EXTRACTED RECORDS:
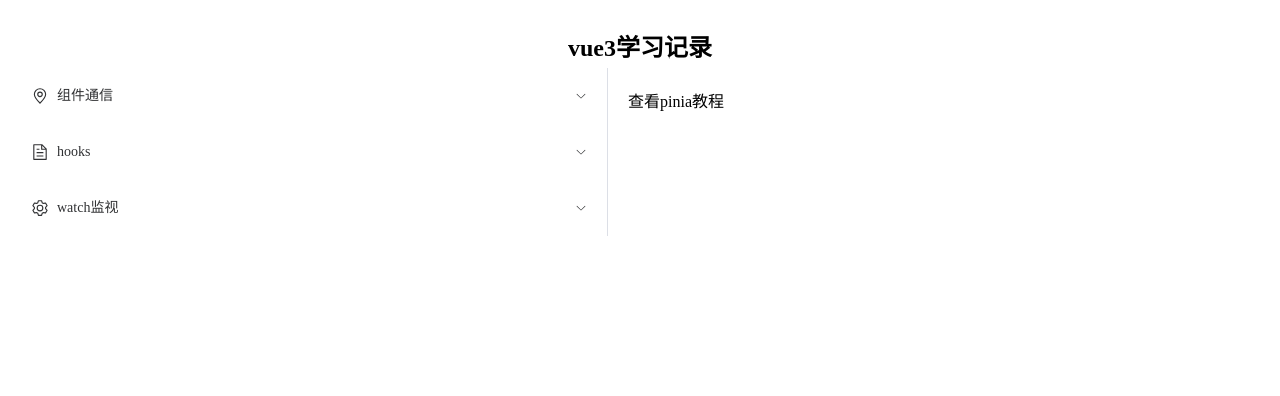
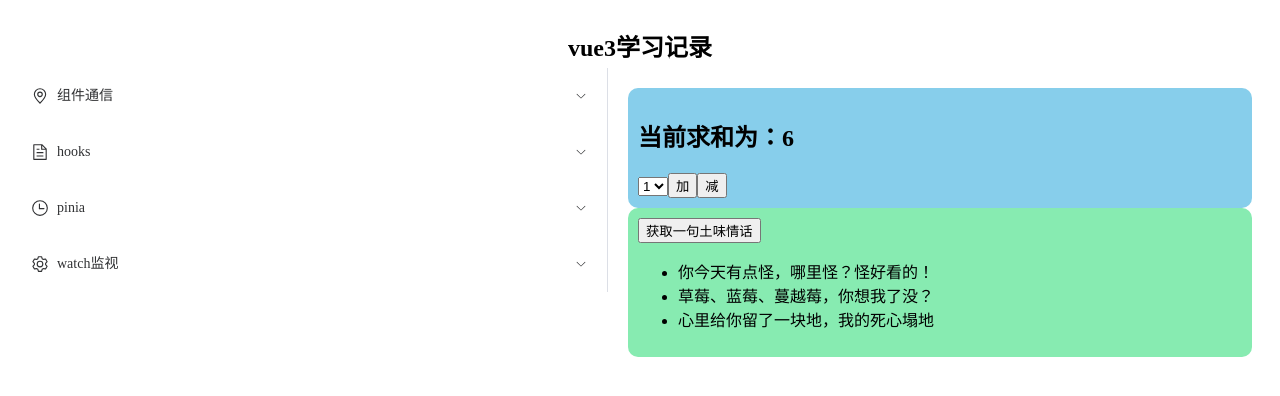
Before and after one commit to zww3513/vue3_hello, a Vue app: page /pinia in a window 1280 px wide. Shown: the top 396 px of the page. Built offline with nearby package versions, Linux system fonts and the light colour scheme.

Commit message:
vue3-pinia-教程练习

```diff
--- a/src/App.vue
+++ b/src/App.vue
@@ -7,7 +7,7 @@
       <el-container>
         <el-aside width="600px" height="100%">
           <el-scrollbar>
-            <el-menu  :router="true">
+            <el-menu :router="true">
               <el-sub-menu index="/props">
                 <template #title>
                   <el-icon>
@@ -32,6 +32,15 @@
                   <span>hooks</span>
                 </template>
                 <el-menu-item index="/hooks">[hooks]</el-menu-item>
+              </el-sub-menu>
+              <el-sub-menu index="/pinia">
+                <template #title>
+                  <el-icon>
+                    <Clock />
+                  </el-icon>
+                  <span>pinia</span>
+                </template>
+                <el-menu-item index="/pinia">[pinia]</el-menu-item>
               </el-sub-menu>
               <el-sub-menu index="/watch">
                 <template #title>
@@ -63,6 +72,7 @@ import {
   Menu as IconMenu,
   Location,
   Setting,
+  Clock,
 } from '@element-plus/icons-vue'
 
 
--- /dev/null
+++ b/src/views/08_pinia/Count.vue
@@ -0,0 +1,47 @@
+<template class="count">
+  <div class="count">
+    <h2>当前求和为：{{ sum }}</h2>
+    <select v-model.number="n">
+      <option value="1">1</option>
+      <option value="2">2</option>
+      <option value="3">3</option>
+    </select>
+    <button @click="add">加</button>
+    <button @click="minus">减</button>
+  </div>
+</template>
+
+
+<script setup lang="ts" name="Count">
+import { ref, reactive } from 'vue'
+import { storeToRefs } from 'pinia';
+import { useCountStore } from '@/stores/count.js'
+const countStore = useCountStore()
+const { sum } = storeToRefs(countStore)
+let n = ref(1)
+
+//方法
+function add() {
+  // 第一种修改方式
+  // countStore.sum+=n.value
+  // 第二种修改方式
+  // countStore.$patch({
+  //     sum:888
+  // })
+  // 第三种修改方式 借助action
+  countStore.increment(n.value)
+
+}
+function minus() {
+  sum.value-=n.value
+}
+
+</script>
+
+<style scoped>
+.count {
+  background-color: skyblue;
+  padding: 10px;
+  border-radius: 10px;
+}
+</style>
--- /dev/null
+++ b/src/views/08_pinia/LoveTalk.vue
@@ -0,0 +1,27 @@
+<template>
+  <div class="talk">
+    <button @click="getLoveTalk">获取一句土味情话</button>
+    <ul>
+      <li v-for="talk in talkStore.talkList" :key="talk.id">{{ talk.title }}</li>
+    </ul>
+  </div>
+</template>
+
+<script setup lang="ts" name="LoveTalk">
+import { useTalkStore } from '@/stores/talk.js'
+
+const talkStore = useTalkStore()
+//方法
+function getLoveTalk() {
+  talkStore.getATalk()
+}
+</script>
+
+
+<style scoped>
+.talk {
+  background-color: rgb(135, 235, 177);
+  padding: 10px;
+  border-radius: 10px;
+}
+</style>
--- a/src/views/08_pinia/pinia.vue
+++ b/src/views/08_pinia/pinia.vue
@@ -1,5 +1,11 @@
 <template>
   <div>
-    查看pinia教程
+    <Count />
+    <LoveTalk />
   </div>
 </template>
+
+<script setup>
+import Count from './Count.vue';
+import LoveTalk from './LoveTalk.vue';
+</script>
```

TASK BRIEF: For the data above, return an exact copy that contains no pictures.

SOLVED PROBLEM:
Before and after one commit to zww3513/vue3_hello, a Vue app: page /pinia in a window 1280 px wide. Shown: the top 396 px of the page. Built offline with nearby package versions, Linux system fonts and the light colour scheme.

Commit message:
vue3-pinia-教程练习

```diff
--- a/src/App.vue
+++ b/src/App.vue
@@ -7,7 +7,7 @@
       <el-container>
         <el-aside width="600px" height="100%">
           <el-scrollbar>
-            <el-menu  :router="true">
+            <el-menu :router="true">
               <el-sub-menu index="/props">
                 <template #title>
                   <el-icon>
@@ -32,6 +32,15 @@
                   <span>hooks</span>
                 </template>
                 <el-menu-item index="/hooks">[hooks]</el-menu-item>
+              </el-sub-menu>
+              <el-sub-menu index="/pinia">
+                <template #title>
+                  <el-icon>
+                    <Clock />
+                  </el-icon>
+                  <span>pinia</span>
+                </template>
+                <el-menu-item index="/pinia">[pinia]</el-menu-item>
               </el-sub-menu>
               <el-sub-menu index="/watch">
                 <template #title>
@@ -63,6 +72,7 @@ import {
   Menu as IconMenu,
   Location,
   Setting,
+  Clock,
 } from '@element-plus/icons-vue'
 
 
--- /dev/null
+++ b/src/views/08_pinia/Count.vue
@@ -0,0 +1,47 @@
+<template class="count">
+  <div class="count">
+    <h2>当前求和为：{{ sum }}</h2>
+    <select v-model.number="n">
+      <option value="1">1</option>
+      <option value="2">2</option>
+      <option value="3">3</option>
+    </select>
+    <button @click="add">加</button>
+    <button @click="minus">减</button>
+  </div>
+</template>
+
+
+<script setup lang="ts" name="Count">
+import { ref, reactive } from 'vue'
+import { storeToRefs } from 'pinia';
+import { useCountStore } from '@/stores/count.js'
+const countStore = useCountStore()
+const { sum } = storeToRefs(countStore)
+let n = ref(1)
+
+//方法
+function add() {
+  // 第一种修改方式
+  // countStore.sum+=n.value
+  // 第二种修改方式
+  // countStore.$patch({
+  //     sum:888
+  // })
+  // 第三种修改方式 借助action
+  countStore.increment(n.value)
+
+}
+function minus() {
+  sum.value-=n.value
+}
+
+</script>
+
+<style scoped>
+.count {
+  background-color: skyblue;
+  padding: 10px;
+  border-radius: 10px;
+}
+</style>
--- /dev/null
+++ b/src/views/08_pinia/LoveTalk.vue
@@ -0,0 +1,27 @@
+<template>
+  <div class="talk">
+    <button @click="getLoveTalk">获取一句土味情话</button>
+    <ul>
+      <li v-for="talk in talkStore.talkList" :key="talk.id">{{ talk.title }}</li>
+    </ul>
+  </div>
+</template>
+
+<script setup lang="ts" name="LoveTalk">
+import { useTalkStore } from '@/stores/talk.js'
+
+const talkStore = useTalkStore()
+//方法
+function getLoveTalk() {
+  talkStore.getATalk()
+}
+</script>
+
+
+<style scoped>
+.talk {
+  background-color: rgb(135, 235, 177);
+  padding: 10px;
+  border-radius: 10px;
+}
+</style>
--- a/src/views/08_pinia/pinia.vue
+++ b/src/views/08_pinia/pinia.vue
@@ -1,5 +1,11 @@
 <template>
   <div>
-    查看pinia教程
+    <Count />
+    <LoveTalk />
   </div>
 </template>
+
+<script setup>
+import Count from './Count.vue';
+import LoveTalk from './LoveTalk.vue';
+</script>
```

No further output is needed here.